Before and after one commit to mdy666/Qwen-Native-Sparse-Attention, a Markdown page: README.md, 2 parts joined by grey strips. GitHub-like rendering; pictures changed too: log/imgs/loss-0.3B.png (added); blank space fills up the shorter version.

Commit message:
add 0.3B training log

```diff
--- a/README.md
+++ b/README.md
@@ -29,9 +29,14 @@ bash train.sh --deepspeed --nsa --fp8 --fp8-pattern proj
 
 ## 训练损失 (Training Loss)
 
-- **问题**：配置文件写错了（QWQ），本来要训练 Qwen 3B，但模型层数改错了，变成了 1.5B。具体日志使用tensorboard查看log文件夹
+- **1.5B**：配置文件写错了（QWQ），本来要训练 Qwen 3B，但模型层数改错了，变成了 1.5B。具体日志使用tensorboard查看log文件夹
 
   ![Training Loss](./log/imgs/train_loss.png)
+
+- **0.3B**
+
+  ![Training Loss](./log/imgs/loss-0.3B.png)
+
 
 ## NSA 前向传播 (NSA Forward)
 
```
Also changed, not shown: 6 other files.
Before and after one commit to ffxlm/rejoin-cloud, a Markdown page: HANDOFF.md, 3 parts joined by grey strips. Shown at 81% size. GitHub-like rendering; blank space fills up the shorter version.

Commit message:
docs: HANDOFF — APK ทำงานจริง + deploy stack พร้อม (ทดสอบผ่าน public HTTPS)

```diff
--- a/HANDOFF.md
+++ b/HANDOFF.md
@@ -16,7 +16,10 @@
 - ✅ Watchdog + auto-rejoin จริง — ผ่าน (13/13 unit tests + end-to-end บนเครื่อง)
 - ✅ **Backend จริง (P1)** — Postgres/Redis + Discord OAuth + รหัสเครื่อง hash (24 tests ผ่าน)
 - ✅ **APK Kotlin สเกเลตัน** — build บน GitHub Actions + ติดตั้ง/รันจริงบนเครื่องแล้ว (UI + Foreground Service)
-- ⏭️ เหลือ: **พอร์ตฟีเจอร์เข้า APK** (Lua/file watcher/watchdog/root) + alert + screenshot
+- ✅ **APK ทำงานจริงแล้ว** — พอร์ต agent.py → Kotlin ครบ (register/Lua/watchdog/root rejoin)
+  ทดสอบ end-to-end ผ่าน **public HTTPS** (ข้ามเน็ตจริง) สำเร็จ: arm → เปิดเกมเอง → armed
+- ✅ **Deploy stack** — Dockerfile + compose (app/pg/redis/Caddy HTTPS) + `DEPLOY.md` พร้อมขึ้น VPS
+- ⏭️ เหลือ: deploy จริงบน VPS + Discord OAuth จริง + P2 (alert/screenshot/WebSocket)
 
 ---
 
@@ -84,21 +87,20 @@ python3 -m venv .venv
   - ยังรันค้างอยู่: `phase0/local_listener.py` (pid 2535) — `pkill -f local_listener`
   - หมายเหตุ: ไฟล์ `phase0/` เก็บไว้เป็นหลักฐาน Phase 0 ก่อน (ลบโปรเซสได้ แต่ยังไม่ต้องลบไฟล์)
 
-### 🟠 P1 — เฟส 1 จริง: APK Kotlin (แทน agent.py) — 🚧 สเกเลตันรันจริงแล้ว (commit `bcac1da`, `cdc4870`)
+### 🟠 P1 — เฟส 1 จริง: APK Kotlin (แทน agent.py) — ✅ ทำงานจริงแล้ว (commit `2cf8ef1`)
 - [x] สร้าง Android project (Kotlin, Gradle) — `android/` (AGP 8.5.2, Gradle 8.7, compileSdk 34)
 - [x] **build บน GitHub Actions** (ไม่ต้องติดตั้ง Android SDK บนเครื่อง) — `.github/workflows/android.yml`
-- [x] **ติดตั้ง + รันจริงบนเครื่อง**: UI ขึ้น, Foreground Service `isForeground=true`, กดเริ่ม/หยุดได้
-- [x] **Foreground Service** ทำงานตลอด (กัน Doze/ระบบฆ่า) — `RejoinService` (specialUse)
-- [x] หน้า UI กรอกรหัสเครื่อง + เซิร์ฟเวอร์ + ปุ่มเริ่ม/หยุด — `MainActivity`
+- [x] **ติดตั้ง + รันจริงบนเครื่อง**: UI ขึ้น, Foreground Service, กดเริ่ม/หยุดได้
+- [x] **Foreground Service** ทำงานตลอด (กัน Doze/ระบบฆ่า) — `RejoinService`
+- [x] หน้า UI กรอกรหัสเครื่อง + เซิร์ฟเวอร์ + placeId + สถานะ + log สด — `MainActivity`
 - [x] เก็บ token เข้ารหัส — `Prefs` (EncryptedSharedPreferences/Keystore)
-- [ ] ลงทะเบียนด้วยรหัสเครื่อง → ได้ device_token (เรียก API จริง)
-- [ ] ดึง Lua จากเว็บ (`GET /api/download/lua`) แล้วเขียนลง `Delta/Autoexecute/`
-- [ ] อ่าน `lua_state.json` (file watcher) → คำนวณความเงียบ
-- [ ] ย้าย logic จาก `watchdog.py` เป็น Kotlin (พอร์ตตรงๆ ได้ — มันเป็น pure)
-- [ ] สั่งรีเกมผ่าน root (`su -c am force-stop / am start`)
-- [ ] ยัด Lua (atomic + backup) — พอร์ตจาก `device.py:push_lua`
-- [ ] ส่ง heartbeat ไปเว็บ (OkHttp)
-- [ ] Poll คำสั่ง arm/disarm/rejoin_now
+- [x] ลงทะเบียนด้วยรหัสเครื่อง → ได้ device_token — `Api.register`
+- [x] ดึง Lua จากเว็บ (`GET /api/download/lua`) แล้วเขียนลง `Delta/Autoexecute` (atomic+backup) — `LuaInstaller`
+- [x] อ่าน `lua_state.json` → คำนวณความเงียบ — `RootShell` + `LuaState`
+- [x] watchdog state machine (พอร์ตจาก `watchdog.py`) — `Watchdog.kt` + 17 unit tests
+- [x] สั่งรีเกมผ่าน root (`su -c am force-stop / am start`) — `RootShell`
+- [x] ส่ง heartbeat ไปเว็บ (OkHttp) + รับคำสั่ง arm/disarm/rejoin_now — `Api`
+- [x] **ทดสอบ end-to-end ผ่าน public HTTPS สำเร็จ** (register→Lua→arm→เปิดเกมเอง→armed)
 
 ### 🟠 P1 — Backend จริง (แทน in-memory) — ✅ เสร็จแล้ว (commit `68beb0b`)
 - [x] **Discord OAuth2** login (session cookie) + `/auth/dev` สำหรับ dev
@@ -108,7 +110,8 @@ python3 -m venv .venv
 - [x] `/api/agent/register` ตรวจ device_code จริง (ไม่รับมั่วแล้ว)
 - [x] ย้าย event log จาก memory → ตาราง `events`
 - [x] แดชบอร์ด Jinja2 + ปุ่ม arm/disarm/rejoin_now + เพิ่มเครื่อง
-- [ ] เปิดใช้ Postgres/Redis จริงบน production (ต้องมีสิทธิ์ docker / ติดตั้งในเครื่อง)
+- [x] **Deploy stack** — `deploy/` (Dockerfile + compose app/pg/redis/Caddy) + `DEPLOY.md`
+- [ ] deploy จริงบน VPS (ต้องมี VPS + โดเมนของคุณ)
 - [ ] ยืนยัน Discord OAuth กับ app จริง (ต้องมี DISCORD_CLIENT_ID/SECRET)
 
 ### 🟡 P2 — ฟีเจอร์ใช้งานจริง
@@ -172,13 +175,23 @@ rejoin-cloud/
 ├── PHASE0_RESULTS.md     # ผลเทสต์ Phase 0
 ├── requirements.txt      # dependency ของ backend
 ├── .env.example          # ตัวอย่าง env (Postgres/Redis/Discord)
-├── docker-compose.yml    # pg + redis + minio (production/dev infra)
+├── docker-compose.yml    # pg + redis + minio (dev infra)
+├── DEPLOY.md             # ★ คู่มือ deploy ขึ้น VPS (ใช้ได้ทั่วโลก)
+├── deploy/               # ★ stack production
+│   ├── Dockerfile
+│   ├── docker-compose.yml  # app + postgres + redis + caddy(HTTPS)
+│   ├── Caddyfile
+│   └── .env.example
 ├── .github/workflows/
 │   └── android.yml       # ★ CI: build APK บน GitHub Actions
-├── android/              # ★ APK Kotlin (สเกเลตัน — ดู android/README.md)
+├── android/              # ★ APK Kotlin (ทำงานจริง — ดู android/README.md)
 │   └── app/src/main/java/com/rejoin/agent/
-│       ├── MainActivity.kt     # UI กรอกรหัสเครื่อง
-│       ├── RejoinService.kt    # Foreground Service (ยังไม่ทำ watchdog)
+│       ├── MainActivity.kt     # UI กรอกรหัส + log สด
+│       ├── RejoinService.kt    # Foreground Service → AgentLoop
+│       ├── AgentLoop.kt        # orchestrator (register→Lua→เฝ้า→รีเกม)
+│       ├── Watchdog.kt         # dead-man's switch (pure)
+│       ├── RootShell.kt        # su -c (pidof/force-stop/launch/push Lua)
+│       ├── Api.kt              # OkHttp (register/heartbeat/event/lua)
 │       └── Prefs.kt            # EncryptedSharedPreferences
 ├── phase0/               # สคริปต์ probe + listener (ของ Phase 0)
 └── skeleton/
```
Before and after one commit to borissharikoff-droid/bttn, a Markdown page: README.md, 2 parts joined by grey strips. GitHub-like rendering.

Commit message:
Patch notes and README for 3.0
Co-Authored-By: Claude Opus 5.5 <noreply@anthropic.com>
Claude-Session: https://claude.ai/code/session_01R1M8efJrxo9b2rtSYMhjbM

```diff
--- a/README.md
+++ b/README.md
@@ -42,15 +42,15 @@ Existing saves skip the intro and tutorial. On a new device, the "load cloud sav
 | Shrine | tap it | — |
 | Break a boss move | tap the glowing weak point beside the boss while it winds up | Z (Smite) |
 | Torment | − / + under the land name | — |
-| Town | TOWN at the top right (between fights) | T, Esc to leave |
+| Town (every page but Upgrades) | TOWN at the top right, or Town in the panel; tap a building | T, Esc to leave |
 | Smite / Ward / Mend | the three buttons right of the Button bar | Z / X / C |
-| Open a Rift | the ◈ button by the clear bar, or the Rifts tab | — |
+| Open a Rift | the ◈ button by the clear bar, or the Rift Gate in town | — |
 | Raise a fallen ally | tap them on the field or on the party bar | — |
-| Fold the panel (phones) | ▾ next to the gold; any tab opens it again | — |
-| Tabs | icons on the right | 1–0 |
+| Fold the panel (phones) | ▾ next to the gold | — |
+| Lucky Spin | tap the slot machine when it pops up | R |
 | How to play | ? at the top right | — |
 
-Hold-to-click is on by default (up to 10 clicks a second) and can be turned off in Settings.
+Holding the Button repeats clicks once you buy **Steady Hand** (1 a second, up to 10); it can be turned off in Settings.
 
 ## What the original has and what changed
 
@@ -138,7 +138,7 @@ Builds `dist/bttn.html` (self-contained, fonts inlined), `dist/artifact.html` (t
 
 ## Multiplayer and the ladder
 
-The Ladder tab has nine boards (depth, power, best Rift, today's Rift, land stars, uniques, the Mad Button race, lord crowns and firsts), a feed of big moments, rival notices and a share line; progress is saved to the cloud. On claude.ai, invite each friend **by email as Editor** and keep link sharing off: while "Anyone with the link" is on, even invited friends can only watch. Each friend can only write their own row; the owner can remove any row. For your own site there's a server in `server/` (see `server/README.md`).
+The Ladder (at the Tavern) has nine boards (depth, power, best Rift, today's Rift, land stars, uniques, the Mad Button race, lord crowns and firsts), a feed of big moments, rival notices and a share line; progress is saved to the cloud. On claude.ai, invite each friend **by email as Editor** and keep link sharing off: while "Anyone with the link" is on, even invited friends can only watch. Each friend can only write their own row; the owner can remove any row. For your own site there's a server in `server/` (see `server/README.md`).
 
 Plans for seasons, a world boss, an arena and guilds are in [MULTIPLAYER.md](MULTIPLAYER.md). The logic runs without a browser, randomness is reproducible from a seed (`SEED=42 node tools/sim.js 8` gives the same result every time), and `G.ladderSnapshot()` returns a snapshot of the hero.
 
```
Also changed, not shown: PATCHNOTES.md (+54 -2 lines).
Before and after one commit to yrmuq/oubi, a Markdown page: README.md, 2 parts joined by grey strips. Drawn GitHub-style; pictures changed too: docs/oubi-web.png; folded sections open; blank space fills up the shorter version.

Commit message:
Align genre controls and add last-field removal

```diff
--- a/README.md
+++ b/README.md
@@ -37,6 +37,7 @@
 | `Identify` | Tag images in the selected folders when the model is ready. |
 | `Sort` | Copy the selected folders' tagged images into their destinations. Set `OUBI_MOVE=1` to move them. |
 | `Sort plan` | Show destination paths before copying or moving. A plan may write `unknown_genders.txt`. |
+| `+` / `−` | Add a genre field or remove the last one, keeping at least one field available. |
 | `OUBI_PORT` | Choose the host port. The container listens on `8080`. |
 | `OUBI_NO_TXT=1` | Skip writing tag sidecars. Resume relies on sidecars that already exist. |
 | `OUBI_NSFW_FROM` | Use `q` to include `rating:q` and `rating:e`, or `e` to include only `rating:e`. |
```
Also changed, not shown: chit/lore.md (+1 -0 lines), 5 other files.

# WORK TO BE COMPLETED
Line count for the word "Editor": work out how many lines of the data above include it, and reply with that number alone.

# SOLUTION TO THE PROBLEM
2